WHAT TO WORK ON
Throughout the listing below, copy each line containing "page".

SUPPLIED RECORDS
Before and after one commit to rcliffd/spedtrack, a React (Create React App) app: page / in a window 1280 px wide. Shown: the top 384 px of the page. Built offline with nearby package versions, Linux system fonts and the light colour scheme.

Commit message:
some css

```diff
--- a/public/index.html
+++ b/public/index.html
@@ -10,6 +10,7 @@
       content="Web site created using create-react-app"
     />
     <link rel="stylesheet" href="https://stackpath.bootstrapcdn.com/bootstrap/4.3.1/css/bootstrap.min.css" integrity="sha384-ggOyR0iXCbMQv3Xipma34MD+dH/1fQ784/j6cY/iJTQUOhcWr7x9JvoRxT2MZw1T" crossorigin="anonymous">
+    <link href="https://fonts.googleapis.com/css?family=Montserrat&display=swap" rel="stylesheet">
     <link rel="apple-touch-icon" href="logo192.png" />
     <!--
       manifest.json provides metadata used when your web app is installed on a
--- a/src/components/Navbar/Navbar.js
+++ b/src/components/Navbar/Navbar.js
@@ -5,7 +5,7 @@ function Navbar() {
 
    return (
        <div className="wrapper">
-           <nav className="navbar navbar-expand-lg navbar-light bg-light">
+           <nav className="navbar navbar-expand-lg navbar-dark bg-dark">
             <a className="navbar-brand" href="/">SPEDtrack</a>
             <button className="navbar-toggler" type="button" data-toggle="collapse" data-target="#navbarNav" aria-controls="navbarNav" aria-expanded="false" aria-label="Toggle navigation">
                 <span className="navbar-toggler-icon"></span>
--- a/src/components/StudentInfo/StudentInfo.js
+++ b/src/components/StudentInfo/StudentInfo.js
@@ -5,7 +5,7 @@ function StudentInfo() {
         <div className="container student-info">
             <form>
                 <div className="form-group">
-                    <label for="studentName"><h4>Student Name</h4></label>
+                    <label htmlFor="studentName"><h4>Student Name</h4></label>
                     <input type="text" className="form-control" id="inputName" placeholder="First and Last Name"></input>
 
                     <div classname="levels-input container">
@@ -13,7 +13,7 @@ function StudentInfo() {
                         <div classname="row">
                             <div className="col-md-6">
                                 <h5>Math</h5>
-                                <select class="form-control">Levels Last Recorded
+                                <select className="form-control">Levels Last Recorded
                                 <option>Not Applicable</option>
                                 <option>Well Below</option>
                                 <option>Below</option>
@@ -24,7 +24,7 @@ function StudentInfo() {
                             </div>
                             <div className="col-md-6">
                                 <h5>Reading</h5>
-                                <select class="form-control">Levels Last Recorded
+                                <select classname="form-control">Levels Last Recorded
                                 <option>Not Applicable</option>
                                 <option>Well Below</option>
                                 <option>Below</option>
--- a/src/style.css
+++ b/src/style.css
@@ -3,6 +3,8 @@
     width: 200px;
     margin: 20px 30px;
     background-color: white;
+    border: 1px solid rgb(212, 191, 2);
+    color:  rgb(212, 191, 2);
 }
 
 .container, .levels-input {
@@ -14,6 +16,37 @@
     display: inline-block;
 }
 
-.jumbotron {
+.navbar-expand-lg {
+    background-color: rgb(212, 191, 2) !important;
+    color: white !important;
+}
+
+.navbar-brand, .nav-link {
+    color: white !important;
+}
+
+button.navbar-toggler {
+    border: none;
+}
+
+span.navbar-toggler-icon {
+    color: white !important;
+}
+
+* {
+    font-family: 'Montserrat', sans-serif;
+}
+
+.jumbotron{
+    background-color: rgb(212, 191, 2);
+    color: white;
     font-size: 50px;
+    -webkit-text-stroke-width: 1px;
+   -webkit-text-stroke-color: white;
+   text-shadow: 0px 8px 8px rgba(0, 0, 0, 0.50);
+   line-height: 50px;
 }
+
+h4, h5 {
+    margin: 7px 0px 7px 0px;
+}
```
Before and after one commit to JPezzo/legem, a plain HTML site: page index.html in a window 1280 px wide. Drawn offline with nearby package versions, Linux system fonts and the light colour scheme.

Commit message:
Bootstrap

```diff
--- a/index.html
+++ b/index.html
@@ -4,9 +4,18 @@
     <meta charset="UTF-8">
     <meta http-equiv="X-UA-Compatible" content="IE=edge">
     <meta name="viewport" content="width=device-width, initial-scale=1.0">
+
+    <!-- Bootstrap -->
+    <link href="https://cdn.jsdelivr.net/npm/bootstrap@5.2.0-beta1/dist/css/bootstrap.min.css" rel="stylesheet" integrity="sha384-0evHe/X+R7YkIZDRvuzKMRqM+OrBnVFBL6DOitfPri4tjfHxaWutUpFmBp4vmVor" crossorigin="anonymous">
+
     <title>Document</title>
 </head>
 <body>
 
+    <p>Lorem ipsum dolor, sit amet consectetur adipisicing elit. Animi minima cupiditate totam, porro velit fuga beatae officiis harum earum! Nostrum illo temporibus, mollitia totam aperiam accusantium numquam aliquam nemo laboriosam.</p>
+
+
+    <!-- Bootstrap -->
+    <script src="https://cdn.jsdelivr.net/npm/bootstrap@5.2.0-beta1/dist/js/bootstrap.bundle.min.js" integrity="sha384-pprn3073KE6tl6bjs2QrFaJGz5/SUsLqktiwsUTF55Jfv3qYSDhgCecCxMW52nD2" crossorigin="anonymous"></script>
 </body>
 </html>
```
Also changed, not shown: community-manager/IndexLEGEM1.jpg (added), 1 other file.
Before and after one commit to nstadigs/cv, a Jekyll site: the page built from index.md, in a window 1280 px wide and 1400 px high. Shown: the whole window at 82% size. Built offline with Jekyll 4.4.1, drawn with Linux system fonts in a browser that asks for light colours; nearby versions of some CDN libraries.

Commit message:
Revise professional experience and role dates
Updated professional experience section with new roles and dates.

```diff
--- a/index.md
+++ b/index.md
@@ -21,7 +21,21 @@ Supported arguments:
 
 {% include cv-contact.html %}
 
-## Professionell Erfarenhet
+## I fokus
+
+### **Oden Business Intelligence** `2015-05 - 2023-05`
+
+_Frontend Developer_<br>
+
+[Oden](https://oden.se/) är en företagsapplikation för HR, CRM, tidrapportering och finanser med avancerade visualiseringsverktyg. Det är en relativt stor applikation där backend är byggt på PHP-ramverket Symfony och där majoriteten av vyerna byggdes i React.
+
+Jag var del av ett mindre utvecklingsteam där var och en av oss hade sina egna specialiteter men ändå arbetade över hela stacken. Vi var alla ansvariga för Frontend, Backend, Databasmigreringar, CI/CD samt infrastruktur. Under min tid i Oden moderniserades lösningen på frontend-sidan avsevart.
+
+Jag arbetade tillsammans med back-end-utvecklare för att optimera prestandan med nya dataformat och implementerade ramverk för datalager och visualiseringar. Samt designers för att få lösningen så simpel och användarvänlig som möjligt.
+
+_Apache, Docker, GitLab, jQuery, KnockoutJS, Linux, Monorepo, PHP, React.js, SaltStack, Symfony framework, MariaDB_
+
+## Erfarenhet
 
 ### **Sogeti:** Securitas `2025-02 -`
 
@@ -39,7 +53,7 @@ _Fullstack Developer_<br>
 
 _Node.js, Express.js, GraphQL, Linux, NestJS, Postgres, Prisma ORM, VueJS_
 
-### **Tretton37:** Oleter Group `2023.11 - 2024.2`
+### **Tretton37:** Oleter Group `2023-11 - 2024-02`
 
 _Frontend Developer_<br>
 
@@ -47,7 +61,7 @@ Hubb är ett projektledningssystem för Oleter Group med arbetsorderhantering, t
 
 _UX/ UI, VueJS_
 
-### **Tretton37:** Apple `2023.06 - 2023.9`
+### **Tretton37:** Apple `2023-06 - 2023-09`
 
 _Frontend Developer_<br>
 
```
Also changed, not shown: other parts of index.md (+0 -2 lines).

SOLUTION BELOW
Before and after one commit to rcliffd/spedtrack, a React (Create React App) app: page / in a window 1280 px wide. Shown: the top 384 px of the page. Built offline with nearby package versions, Linux system fonts and the light colour scheme.
Before and after one commit to JPezzo/legem, a plain HTML site: page index.html in a window 1280 px wide. Drawn offline with nearby package versions, Linux system fonts and the light colour scheme.
Before and after one commit to nstadigs/cv, a Jekyll site: the page built from index.md, in a window 1280 px wide and 1400 px high. Shown: the whole window at 82% size. Built offline with Jekyll 4.4.1, drawn with Linux system fonts in a browser that asks for light colours; nearby versions of some CDN libraries.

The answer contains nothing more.